*** Block opens ***

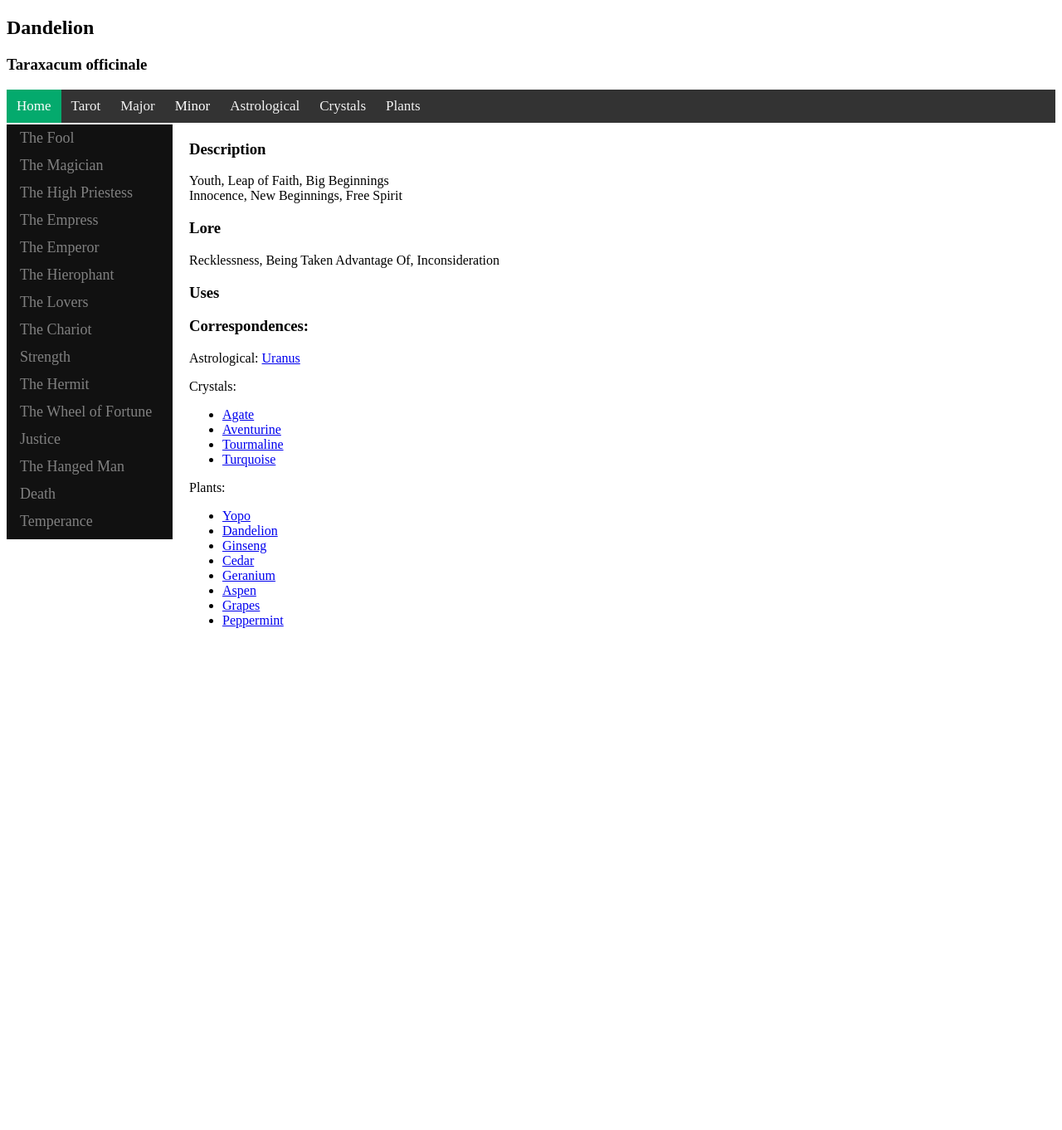
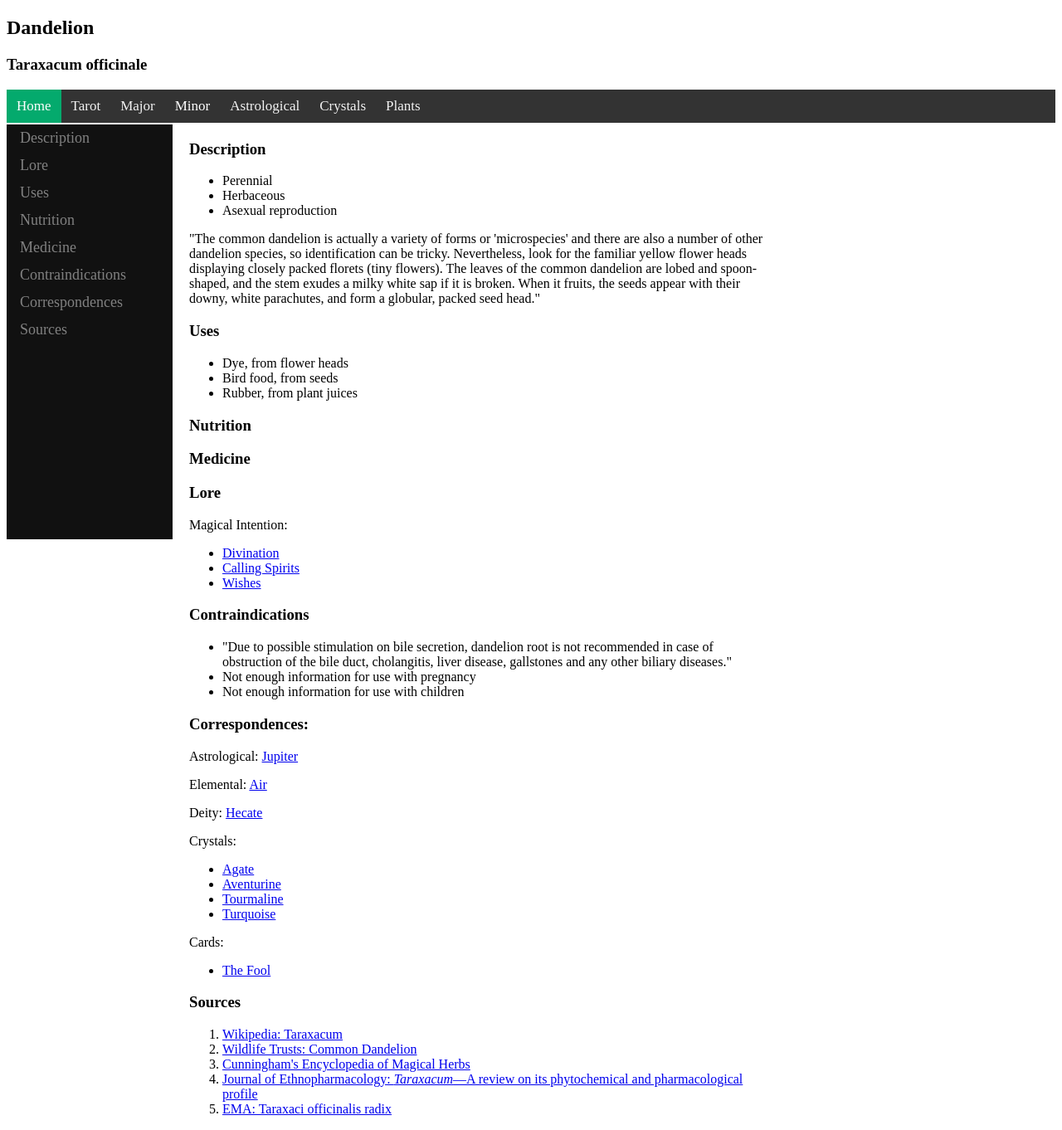
Before and after one commit to AraNeaLux/WebbedSite, a PHP site: page /tarot/plants/dandelion.html in a window 1280 px wide. Shown: the whole page at 83% size. Before the commit the page ends 757 px from the top, so only its background shows below. Run offline with PHP 8.4, Linux system fonts and the light colour scheme.

Commit message:
added info on dandelions and sections

```diff
--- a/resources/css/index.css
+++ b/resources/css/index.css
@@ -11,6 +11,7 @@ h1 {
 
 p {
   font-size: 21px;
+  width: 600px;
 }
 
 
--- a/resources/css/tarot.css
+++ b/resources/css/tarot.css
@@ -1,4 +1,8 @@
- /* Add a black background color to the tarot navigation */
+main {
+  max-width: 700px;
+}
+
+/* Add a black background color to the tarot navigation */
 .tarotnav {
   background-color: #333;
   overflow: hidden;
--- /dev/null
+++ b/resources/scripts/tarotbarplants.js
@@ -0,0 +1,19 @@
+document.write('\
+\
+    <!-- Load an icon library to show a hamburger menu (bars) on small screens -->\
+    <link rel="stylesheet" href="https://cdnjs.cloudflare.com/ajax/libs/font-awesome/4.7.0/css/font-awesome.min.css">\
+\
+    <link href="../../resources/css/tarot.css" type="text/css" rel="stylesheet">\
+    <link href="../../resources/css/tarotbarcards.css" type="text/css" rel="stylesheet">\
+    <div class="sidenav" id="myTarotnav">\
+      <a href="#description">Description</a>\
+      <a href="#lore">Lore</a>\
+      <a href="#uses">Uses</a>\
+      <a href="#nutrition">Nutrition</a>\
+      <a href="#medicine">Medicine</a>\
+      <a href="#contraindications">Contraindications</a>\
+      <a href="#correspondences">Correspondences</a>\
+      <a href="#sources">Sources</a>\
+    </div>\
+\
+');
--- a/tarot/plants/dandelion.html
+++ b/tarot/plants/dandelion.html
@@ -14,16 +14,65 @@
     <h2>Dandelion</h2>
     <h3>Taraxacum officinale</h3>
     <script src="../../resources/scripts/tarotbarsub.js"></script>
-    <script src="../../resources/scripts/tarotbarmajor.js"></script>
+    <script src="../../resources/scripts/tarotbarplants.js"></script>
     <main>
+      <div class="Description" id="description">
         <h3>Description</h3>
-      Youth, Leap of Faith, Big Beginnings<br>
-      Innocence, New Beginnings, Free Spirit
+        <ul>
+          <li>Perennial</li>
+          <li>Herbaceous</li>
+          <li>Asexual reproduction</li>
+        </ul>
+        <p>"The common dandelion is actually a variety of forms or
+          'microspecies' and there are also a number of other dandelion
+          species, so identification can be tricky. Nevertheless,
+          look for the familiar yellow flower heads displaying closely
+          packed florets (tiny flowers). The leaves of the common
+          dandelion are lobed and spoon-shaped, and the stem exudes a
+          milky white sap if it is broken. When it fruits, the seeds
+          appear with their downy, white parachutes, and form a globular,
+          packed seed head." </p>
+      </div>
+      <div class="Uses" id="uses">
+        <h3>Uses</h3>
+        <ul>
+          <li>Dye, from flower heads</li>
+          <li>Bird food, from seeds</li>
+          <li>Rubber, from plant juices</li>
+        </ul>
+      </div>
+      <div class="Nutrition" id="nutrition">
+        <h3>Nutrition</h3>
+      </div>
+      <div class="Medicine" id="medicine">
+        <h3>Medicine</h3>
+      </div>
+      <div class="Lore" id="lore">
         <h3>Lore</h3>
-      Recklessness, Being Taken Advantage Of, Inconsideration
-      <h3>Uses</h3>
+        Magical Intention:
+        <ul>
+          <li><a href="../magics/divination.html">Divination</a></li>
+          <li><a href="../magics/spiritscalling.html">Calling Spirits</a></li>
+          <li><a href="../magics/wishes.html">Wishes</a></li>
+        </ul>
+
+      </div>
+      <div class="Contraindications" id="contraindications">
+        <h3>Contraindications</h3>
+        <ul>
+          <li>"Due to possible stimulation on bile secretion,
+          dandelion root is not recommended in case of obstruction
+          of the bile duct, cholangitis, liver disease, gallstones
+          and any other biliary diseases."</li>
+          <li>Not enough information for use with pregnancy</li>
+          <li>Not enough information for use with children</li>
+        </ul>
+      </div>
+      <div class="Correspondences" id="correspondences">
         <h3>Correspondences:</h3>
-      <p>Astrological: <a href="../astrological/uranus.html">Uranus</a></p>
+        <p>Astrological: <a href="../astrological/jupiter.html">Jupiter</a></p>
+        <p>Elemental: <a href="../elements/air.html">Air</a></p>
+        <p>Deity: <a href="../deities/hecate.html">Hecate</a></p>
         Crystals:
         <ul>
           <li><a class="L" href="../crystals/agate.html">Agate</a></li>
@@ -31,17 +80,34 @@
           <li><a class="EW" href="../crystals/tourmaline.html">Tourmaline</a></li>
           <li><a class="EW" href="../crystals/turquoise.html">Turquoise</a></li>
         </ul>
-      Plants:
+        Cards:
         <ul>
-        <li><a class="AG" href="../plants/yopo.html">Yopo</a></li>
-        <li><a class="HCT" href="../plants/dandelion.html">Dandelion</a></li>
-        <li><a class="HT" href="../plants/ginseng.html">Ginseng</a></li>
-        <li><a class="L" href="../plants/cedar.html">Cedar</a></li>
-        <li><a class="L" href="../plants/geranium.html">Geranium</a></li>
-        <li><a class="EW" href="../plants/aspen.html">Aspen</a></li>
-        <li><a class="EW" href="../plants/grapes.html">Grapes</a></li>
-        <li><a class="EW" href="../plants/peppermint.html">Peppermint</a></li>
+          <li><a href="../major/00.html">The Fool</a></li>
         </ul>
+      </div>
+      <div class="Sources" id="sources">
+        <h3>Sources</h3>
+        <ol>
+          <li><a href=
+          "https://en.wikipedia.org/wiki/Taraxacum">
+          Wikipedia: Taraxacum</a></li>
+          <li><a href=
+          "https://www.wildlifetrusts.org/wildlife-explorer/
+          wildflowers/common-dandelion">
+          Wildlife Trusts: Common Dandelion</a></li>
+          <li><a href="https://archive.org/details/
+          cunninghamsencyc00cunn_0">Cunningham's Encyclopedia of
+          Magical Herbs</a></li>
+          <li><a href=
+          "https://www.sciencedirect.com/science/article/abs/pii/
+          S0378874106003576?via%3Dihub">Journal of Ethnopharmacology:
+          <i>Taraxacum</i>—A review on its phytochemical and
+          pharmacological profile</a></li>
+          <li><a href=
+          "https://www.ema.europa.eu/en/medicines/herbal/
+          taraxaci-officinalis-radix">EMA: Taraxaci officinalis radix</a></li>
+        </ol>
+      </div>
     </main>
   </body>
 </html>
```
Lines whose indentation alone changed are shown as unchanged.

*** Block closes ***

About this exercise: Reproduce each entry precisely; the pictures stay out.

Result of the exercise:
Before and after one commit to AraNeaLux/WebbedSite, a PHP site: page /tarot/plants/dandelion.html in a window 1280 px wide. Shown: the whole page at 83% size. Before the commit the page ends 757 px from the top, so only its background shows below. Run offline with PHP 8.4, Linux system fonts and the light colour scheme.

Commit message:
added info on dandelions and sections

```diff
--- a/resources/css/index.css
+++ b/resources/css/index.css
@@ -11,6 +11,7 @@ h1 {
 
 p {
   font-size: 21px;
+  width: 600px;
 }
 
 
--- a/resources/css/tarot.css
+++ b/resources/css/tarot.css
@@ -1,4 +1,8 @@
- /* Add a black background color to the tarot navigation */
+main {
+  max-width: 700px;
+}
+
+/* Add a black background color to the tarot navigation */
 .tarotnav {
   background-color: #333;
   overflow: hidden;
--- /dev/null
+++ b/resources/scripts/tarotbarplants.js
@@ -0,0 +1,19 @@
+document.write('\
+\
+    <!-- Load an icon library to show a hamburger menu (bars) on small screens -->\
+    <link rel="stylesheet" href="https://cdnjs.cloudflare.com/ajax/libs/font-awesome/4.7.0/css/font-awesome.min.css">\
+\
+    <link href="../../resources/css/tarot.css" type="text/css" rel="stylesheet">\
+    <link href="../../resources/css/tarotbarcards.css" type="text/css" rel="stylesheet">\
+    <div class="sidenav" id="myTarotnav">\
+      <a href="#description">Description</a>\
+      <a href="#lore">Lore</a>\
+      <a href="#uses">Uses</a>\
+      <a href="#nutrition">Nutrition</a>\
+      <a href="#medicine">Medicine</a>\
+      <a href="#contraindications">Contraindications</a>\
+      <a href="#correspondences">Correspondences</a>\
+      <a href="#sources">Sources</a>\
+    </div>\
+\
+');
--- a/tarot/plants/dandelion.html
+++ b/tarot/plants/dandelion.html
@@ -14,16 +14,65 @@
     <h2>Dandelion</h2>
     <h3>Taraxacum officinale</h3>
     <script src="../../resources/scripts/tarotbarsub.js"></script>
-    <script src="../../resources/scripts/tarotbarmajor.js"></script>
+    <script src="../../resources/scripts/tarotbarplants.js"></script>
     <main>
+      <div class="Description" id="description">
         <h3>Description</h3>
-      Youth, Leap of Faith, Big Beginnings<br>
-      Innocence, New Beginnings, Free Spirit
+        <ul>
+          <li>Perennial</li>
+          <li>Herbaceous</li>
+          <li>Asexual reproduction</li>
+        </ul>
+        <p>"The common dandelion is actually a variety of forms or
+          'microspecies' and there are also a number of other dandelion
+          species, so identification can be tricky. Nevertheless,
+          look for the familiar yellow flower heads displaying closely
+          packed florets (tiny flowers). The leaves of the common
+          dandelion are lobed and spoon-shaped, and the stem exudes a
+          milky white sap if it is broken. When it fruits, the seeds
+          appear with their downy, white parachutes, and form a globular,
+          packed seed head." </p>
+      </div>
+      <div class="Uses" id="uses">
+        <h3>Uses</h3>
+        <ul>
+          <li>Dye, from flower heads</li>
+          <li>Bird food, from seeds</li>
+          <li>Rubber, from plant juices</li>
+        </ul>
+      </div>
+      <div class="Nutrition" id="nutrition">
+        <h3>Nutrition</h3>
+      </div>
+      <div class="Medicine" id="medicine">
+        <h3>Medicine</h3>
+      </div>
+      <div class="Lore" id="lore">
         <h3>Lore</h3>
-      Recklessness, Being Taken Advantage Of, Inconsideration
-      <h3>Uses</h3>
+        Magical Intention:
+        <ul>
+          <li><a href="../magics/divination.html">Divination</a></li>
+          <li><a href="../magics/spiritscalling.html">Calling Spirits</a></li>
+          <li><a href="../magics/wishes.html">Wishes</a></li>
+        </ul>
+
+      </div>
+      <div class="Contraindications" id="contraindications">
+        <h3>Contraindications</h3>
+        <ul>
+          <li>"Due to possible stimulation on bile secretion,
+          dandelion root is not recommended in case of obstruction
+          of the bile duct, cholangitis, liver disease, gallstones
+          and any other biliary diseases."</li>
+          <li>Not enough information for use with pregnancy</li>
+          <li>Not enough information for use with children</li>
+        </ul>
+      </div>
+      <div class="Correspondences" id="correspondences">
         <h3>Correspondences:</h3>
-      <p>Astrological: <a href="../astrological/uranus.html">Uranus</a></p>
+        <p>Astrological: <a href="../astrological/jupiter.html">Jupiter</a></p>
+        <p>Elemental: <a href="../elements/air.html">Air</a></p>
+        <p>Deity: <a href="../deities/hecate.html">Hecate</a></p>
         Crystals:
         <ul>
           <li><a class="L" href="../crystals/agate.html">Agate</a></li>
@@ -31,17 +80,34 @@
           <li><a class="EW" href="../crystals/tourmaline.html">Tourmaline</a></li>
           <li><a class="EW" href="../crystals/turquoise.html">Turquoise</a></li>
         </ul>
-      Plants:
+        Cards:
         <ul>
-        <li><a class="AG" href="../plants/yopo.html">Yopo</a></li>
-        <li><a class="HCT" href="../plants/dandelion.html">Dandelion</a></li>
-        <li><a class="HT" href="../plants/ginseng.html">Ginseng</a></li>
-        <li><a class="L" href="../plants/cedar.html">Cedar</a></li>
-        <li><a class="L" href="../plants/geranium.html">Geranium</a></li>
-        <li><a class="EW" href="../plants/aspen.html">Aspen</a></li>
-        <li><a class="EW" href="../plants/grapes.html">Grapes</a></li>
-        <li><a class="EW" href="../plants/peppermint.html">Peppermint</a></li>
+          <li><a href="../major/00.html">The Fool</a></li>
         </ul>
+      </div>
+      <div class="Sources" id="sources">
+        <h3>Sources</h3>
+        <ol>
+          <li><a href=
+          "https://en.wikipedia.org/wiki/Taraxacum">
+          Wikipedia: Taraxacum</a></li>
+          <li><a href=
+          "https://www.wildlifetrusts.org/wildlife-explorer/
+          wildflowers/common-dandelion">
+          Wildlife Trusts: Common Dandelion</a></li>
+          <li><a href="https://archive.org/details/
+          cunninghamsencyc00cunn_0">Cunningham's Encyclopedia of
+          Magical Herbs</a></li>
+          <li><a href=
+          "https://www.sciencedirect.com/science/article/abs/pii/
+          S0378874106003576?via%3Dihub">Journal of Ethnopharmacology:
+          <i>Taraxacum</i>—A review on its phytochemical and
+          pharmacological profile</a></li>
+          <li><a href=
+          "https://www.ema.europa.eu/en/medicines/herbal/
+          taraxaci-officinalis-radix">EMA: Taraxaci officinalis radix</a></li>
+        </ol>
+      </div>
     </main>
   </body>
 </html>
```
Lines whose indentation alone changed are shown as unchanged.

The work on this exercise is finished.